START Supplied material
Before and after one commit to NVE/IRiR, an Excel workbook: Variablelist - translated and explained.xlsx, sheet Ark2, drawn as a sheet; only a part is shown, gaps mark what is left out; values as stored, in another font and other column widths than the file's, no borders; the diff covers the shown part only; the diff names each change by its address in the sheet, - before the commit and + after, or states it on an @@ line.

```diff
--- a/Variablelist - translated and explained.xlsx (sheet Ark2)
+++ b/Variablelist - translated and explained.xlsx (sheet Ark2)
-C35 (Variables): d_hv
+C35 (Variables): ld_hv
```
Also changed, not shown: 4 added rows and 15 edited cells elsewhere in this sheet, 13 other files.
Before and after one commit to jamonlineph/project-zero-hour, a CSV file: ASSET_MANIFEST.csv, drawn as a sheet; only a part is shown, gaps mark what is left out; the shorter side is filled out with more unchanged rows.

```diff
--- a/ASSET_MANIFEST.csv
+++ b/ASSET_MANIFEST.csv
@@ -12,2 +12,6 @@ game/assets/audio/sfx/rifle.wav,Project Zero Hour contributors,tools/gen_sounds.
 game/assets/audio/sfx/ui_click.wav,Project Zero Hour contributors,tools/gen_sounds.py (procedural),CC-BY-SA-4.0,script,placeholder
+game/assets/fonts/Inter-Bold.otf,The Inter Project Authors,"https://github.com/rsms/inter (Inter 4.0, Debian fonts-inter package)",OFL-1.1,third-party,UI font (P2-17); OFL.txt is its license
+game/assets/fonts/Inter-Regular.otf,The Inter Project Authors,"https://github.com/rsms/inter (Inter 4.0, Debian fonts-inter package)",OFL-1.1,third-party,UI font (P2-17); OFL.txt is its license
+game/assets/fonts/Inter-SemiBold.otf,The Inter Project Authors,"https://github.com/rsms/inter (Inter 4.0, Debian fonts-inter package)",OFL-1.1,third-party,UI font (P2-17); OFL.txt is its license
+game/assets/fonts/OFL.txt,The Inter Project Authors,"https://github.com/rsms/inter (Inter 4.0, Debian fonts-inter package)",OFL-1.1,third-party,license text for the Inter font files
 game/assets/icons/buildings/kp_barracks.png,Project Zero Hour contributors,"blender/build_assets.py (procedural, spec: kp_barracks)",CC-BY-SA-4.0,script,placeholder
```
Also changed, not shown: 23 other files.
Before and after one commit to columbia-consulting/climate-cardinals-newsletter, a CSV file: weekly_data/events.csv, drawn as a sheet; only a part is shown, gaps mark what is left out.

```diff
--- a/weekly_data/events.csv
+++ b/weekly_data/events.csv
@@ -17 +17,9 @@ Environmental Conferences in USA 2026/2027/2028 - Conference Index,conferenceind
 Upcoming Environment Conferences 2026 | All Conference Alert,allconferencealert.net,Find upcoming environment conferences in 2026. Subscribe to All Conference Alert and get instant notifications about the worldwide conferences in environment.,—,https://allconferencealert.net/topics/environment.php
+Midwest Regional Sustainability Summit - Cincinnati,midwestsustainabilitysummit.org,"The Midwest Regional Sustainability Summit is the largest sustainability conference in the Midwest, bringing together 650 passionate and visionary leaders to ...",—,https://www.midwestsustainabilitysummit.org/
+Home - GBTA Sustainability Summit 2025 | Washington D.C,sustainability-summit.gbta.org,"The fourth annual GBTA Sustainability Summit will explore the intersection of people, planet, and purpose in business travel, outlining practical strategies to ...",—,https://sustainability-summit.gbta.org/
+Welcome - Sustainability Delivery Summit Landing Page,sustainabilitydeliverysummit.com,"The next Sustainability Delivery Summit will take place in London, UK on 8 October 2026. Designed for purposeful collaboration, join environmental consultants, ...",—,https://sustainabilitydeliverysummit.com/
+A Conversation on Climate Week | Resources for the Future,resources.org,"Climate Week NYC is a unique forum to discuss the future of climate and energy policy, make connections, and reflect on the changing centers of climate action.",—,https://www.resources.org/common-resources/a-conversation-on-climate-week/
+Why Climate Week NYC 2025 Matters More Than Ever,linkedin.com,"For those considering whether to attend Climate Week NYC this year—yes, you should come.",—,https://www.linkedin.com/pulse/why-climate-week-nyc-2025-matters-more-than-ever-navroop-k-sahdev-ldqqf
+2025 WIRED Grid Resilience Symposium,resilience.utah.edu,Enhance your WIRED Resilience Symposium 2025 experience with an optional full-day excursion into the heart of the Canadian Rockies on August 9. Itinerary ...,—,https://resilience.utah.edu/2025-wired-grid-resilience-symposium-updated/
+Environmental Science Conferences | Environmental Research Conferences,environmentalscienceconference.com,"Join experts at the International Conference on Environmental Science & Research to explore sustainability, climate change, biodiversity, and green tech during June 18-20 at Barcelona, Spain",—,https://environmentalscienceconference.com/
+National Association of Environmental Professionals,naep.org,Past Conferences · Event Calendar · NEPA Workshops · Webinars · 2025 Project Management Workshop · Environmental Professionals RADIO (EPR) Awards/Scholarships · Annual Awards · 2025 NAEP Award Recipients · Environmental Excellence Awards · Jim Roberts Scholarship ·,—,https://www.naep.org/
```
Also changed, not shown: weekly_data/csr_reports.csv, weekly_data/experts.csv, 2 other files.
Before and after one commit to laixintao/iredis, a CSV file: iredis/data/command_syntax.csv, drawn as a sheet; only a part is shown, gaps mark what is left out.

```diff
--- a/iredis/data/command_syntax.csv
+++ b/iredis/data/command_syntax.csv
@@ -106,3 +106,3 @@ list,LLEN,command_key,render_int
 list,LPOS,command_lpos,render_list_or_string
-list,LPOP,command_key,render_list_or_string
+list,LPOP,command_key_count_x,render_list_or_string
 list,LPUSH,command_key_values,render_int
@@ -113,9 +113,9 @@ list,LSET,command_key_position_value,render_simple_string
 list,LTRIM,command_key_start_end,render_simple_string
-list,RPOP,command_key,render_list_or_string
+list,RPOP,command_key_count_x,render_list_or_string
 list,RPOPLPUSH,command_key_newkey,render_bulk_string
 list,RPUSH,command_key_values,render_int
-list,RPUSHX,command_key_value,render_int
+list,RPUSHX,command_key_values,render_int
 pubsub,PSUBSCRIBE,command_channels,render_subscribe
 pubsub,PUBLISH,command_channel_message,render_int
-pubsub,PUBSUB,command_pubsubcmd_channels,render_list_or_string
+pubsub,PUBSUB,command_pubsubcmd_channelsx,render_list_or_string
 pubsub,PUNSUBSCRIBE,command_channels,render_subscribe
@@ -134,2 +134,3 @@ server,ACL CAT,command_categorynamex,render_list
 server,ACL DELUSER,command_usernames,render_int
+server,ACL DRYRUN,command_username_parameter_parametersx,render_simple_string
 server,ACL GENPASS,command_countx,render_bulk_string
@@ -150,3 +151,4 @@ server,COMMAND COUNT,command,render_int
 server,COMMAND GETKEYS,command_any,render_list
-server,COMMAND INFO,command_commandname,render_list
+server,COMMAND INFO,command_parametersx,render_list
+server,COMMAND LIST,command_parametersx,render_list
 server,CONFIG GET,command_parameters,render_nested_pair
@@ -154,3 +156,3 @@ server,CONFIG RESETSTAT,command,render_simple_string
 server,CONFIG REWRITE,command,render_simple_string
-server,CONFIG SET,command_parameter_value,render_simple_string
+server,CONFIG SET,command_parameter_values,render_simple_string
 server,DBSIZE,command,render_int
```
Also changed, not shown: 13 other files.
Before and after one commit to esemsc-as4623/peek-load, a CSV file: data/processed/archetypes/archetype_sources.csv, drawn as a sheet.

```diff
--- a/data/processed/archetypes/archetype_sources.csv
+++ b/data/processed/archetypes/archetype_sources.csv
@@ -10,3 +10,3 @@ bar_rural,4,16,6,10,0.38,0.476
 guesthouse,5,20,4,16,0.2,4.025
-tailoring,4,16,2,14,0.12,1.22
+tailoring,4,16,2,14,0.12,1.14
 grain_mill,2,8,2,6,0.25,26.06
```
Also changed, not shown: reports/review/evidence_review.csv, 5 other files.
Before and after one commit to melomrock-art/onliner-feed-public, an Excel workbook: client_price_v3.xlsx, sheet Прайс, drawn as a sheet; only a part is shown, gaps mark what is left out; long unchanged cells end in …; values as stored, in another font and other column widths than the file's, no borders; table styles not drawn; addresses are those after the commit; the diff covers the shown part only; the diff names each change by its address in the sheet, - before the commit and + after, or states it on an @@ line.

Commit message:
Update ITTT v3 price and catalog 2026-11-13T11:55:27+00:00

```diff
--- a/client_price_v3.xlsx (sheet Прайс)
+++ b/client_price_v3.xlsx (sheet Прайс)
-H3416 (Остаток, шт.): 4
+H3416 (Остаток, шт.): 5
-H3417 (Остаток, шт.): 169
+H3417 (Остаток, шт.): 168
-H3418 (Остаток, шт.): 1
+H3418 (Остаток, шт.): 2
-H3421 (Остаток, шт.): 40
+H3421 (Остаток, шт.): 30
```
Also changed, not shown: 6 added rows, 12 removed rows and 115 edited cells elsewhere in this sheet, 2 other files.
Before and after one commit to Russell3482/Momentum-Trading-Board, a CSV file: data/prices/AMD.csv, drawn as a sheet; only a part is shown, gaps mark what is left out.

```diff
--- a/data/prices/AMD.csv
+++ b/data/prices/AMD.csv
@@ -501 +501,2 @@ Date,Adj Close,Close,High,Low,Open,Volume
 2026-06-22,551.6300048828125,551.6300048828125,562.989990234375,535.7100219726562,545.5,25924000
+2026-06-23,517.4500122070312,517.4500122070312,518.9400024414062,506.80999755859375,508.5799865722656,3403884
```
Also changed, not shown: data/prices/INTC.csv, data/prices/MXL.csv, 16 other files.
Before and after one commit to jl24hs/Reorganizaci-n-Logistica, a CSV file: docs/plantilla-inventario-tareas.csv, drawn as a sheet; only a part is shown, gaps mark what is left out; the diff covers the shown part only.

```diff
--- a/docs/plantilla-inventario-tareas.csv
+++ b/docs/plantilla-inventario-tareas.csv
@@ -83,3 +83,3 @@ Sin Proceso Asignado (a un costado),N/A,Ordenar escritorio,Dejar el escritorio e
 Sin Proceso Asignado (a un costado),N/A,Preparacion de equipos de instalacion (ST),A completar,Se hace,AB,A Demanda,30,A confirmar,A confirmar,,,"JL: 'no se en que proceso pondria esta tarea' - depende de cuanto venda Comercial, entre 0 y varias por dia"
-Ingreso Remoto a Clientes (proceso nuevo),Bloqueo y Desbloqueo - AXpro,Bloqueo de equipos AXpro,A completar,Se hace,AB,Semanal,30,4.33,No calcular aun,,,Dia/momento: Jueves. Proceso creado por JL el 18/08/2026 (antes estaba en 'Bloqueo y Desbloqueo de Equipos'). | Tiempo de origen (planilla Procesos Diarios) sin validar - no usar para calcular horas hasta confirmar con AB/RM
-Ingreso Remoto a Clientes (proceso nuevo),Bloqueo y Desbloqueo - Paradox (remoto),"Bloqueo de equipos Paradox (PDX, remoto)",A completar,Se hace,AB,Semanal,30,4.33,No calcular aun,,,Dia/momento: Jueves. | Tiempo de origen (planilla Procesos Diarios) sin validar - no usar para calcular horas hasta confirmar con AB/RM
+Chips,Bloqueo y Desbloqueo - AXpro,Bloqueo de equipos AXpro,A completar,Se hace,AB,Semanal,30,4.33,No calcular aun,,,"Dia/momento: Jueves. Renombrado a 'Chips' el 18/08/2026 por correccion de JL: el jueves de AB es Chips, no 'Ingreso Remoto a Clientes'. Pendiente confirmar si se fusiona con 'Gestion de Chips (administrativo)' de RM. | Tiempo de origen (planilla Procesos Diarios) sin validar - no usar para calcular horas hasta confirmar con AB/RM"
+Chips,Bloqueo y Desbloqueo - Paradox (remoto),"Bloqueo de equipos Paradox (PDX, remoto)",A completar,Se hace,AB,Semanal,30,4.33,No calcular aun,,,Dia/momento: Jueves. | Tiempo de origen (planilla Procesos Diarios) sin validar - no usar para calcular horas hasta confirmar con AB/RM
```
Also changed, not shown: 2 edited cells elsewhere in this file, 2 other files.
END Supplied material
— Task description —
If a line of the entries holds the word "pubsub", copy it out.

— Exercise output —
 pubsub,PSUBSCRIBE,command_channels,render_subscribe
 pubsub,PUBLISH,command_channel_message,render_int
-pubsub,PUBSUB,command_pubsubcmd_channels,render_list_or_string
+pubsub,PUBSUB,command_pubsubcmd_channelsx,render_list_or_string
 pubsub,PUNSUBSCRIBE,command_channels,render_subscribe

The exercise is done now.